The President and the Shah pledged to work together for peace in the Middle East and maintain close consultations as the United States continues its efforts to improve relations with Communist countries. President Nixon said the Shah was a crucial friend in a region of potential threat to world peace. He added: "With responsible leadership we can avoid war and build a new era of peace."
The Shah returned Mr. Nixon's praise and described the President's missions to Peking and Moscow as an inspiration to the world. He said negotiations in good faith could bring excellent results, but added: "We have got to be vigilant. We have got to be firm. We have got to be patient. And we have got to be strong."
Oil and the energy crisis were also expected to play a major role in the discussions. iran is the second largest oil producer in the Persian Gulf, and supplies from there could be critical if other Middle East supplies to the United States should be cut off.

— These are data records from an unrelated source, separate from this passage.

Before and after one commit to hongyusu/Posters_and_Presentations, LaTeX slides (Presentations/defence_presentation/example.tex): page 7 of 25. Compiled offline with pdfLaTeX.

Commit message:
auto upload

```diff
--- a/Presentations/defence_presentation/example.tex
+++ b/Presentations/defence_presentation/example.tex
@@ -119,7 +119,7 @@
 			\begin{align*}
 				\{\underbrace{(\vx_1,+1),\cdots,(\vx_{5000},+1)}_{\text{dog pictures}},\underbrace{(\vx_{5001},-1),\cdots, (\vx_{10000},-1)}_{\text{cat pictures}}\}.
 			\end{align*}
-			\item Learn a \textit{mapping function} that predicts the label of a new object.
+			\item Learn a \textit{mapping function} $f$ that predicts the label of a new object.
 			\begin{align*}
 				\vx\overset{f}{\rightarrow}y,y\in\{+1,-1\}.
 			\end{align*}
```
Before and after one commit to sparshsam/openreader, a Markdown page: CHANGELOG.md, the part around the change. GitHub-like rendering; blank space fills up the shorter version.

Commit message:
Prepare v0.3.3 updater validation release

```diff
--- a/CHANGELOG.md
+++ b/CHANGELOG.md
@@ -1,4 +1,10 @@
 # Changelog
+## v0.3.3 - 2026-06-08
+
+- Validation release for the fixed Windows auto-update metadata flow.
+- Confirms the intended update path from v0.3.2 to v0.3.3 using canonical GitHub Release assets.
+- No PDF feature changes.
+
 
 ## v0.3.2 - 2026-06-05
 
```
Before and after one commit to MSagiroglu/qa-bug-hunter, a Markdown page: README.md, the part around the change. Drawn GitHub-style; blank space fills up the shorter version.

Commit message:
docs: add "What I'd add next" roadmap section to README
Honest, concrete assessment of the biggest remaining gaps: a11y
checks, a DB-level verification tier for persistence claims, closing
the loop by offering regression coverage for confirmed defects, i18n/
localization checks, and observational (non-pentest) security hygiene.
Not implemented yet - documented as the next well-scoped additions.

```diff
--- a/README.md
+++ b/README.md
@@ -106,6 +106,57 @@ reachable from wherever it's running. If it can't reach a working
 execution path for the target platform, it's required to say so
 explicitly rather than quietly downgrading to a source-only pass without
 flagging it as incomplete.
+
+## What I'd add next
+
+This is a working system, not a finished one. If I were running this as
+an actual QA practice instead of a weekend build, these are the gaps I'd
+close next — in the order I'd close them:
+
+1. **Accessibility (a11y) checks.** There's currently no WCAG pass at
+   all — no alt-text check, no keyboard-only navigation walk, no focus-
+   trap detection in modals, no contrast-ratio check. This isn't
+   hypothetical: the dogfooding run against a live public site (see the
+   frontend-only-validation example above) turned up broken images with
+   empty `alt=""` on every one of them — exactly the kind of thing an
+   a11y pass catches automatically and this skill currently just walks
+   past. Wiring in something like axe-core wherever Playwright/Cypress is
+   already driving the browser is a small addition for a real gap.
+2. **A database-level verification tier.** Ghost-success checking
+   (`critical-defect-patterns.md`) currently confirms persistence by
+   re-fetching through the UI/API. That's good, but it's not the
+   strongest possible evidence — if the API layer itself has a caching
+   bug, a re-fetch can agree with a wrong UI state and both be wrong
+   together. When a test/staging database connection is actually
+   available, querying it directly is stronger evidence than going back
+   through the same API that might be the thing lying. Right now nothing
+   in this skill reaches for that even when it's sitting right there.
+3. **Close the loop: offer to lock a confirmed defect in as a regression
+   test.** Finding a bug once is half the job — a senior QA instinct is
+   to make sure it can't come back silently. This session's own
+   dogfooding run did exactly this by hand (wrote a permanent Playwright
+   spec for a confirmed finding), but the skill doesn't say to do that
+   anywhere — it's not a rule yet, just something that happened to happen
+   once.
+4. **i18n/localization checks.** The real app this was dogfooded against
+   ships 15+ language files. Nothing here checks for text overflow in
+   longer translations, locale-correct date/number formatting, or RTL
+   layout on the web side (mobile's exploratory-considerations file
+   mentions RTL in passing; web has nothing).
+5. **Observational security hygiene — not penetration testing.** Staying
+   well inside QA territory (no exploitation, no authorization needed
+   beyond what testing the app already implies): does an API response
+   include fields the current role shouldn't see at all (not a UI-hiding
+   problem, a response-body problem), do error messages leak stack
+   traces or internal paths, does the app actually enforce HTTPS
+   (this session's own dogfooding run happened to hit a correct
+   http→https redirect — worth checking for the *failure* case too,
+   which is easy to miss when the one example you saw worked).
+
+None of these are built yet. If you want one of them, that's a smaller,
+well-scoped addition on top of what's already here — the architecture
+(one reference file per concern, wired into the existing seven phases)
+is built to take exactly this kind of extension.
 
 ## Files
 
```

The Shah was also expected to raise the question of military equipment. His country contracted to buy 2,000 million US dollars (GBP 800 million sterling)worth of arms from the United States in the past year. During talks with the President and other Administration officials, the Shah was expected to seek new and more sophisticated weapons, including the costly F-14 Tomcat fighter.